Given entries —
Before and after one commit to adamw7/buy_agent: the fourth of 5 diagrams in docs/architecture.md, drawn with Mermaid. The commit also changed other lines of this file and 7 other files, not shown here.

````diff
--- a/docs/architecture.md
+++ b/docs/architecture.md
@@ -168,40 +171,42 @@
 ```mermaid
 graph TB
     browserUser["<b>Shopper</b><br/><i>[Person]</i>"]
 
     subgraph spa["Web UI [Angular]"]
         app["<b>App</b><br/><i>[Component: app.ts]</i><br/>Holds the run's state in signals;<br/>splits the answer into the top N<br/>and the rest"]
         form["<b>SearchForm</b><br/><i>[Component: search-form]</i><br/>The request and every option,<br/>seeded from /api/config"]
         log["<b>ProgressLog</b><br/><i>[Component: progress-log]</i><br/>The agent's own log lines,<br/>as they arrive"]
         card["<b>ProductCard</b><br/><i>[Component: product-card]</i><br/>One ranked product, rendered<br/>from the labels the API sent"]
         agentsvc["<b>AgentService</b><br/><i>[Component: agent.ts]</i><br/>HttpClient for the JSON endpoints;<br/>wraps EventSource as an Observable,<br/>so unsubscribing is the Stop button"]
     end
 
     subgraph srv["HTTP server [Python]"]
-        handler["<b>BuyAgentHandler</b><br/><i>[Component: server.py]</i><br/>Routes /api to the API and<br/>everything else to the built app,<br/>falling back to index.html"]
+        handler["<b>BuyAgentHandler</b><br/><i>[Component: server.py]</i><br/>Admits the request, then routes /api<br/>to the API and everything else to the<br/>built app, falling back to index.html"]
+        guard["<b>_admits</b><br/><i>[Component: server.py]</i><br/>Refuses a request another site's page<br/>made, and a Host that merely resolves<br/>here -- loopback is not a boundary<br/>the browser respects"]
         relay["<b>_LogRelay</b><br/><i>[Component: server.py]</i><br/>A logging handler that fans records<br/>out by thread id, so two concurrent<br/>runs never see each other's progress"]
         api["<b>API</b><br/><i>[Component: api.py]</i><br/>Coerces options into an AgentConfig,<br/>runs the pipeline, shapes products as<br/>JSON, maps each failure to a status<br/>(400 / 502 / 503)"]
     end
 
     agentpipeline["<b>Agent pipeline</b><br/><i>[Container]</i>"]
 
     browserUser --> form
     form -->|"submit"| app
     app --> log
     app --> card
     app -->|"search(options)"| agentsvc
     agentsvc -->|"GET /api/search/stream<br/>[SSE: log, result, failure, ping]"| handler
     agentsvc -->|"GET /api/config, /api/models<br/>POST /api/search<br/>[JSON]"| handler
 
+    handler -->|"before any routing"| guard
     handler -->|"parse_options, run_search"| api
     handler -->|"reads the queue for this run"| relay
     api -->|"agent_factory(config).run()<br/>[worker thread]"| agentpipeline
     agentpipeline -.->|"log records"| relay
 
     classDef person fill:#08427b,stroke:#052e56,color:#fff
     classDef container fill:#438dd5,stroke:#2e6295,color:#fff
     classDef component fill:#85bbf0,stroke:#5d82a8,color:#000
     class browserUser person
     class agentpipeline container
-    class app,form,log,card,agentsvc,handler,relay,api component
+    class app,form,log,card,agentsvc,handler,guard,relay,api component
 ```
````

Work instructions —
Across the material, report every line that has the word "agentpipeline".

Solution below —
     agentpipeline["<b>Agent pipeline</b><br/><i>[Container]</i>"]
     api -->|"agent_factory(config).run()<br/>[worker thread]"| agentpipeline
     agentpipeline -.->|"log records"| relay
     class agentpipeline container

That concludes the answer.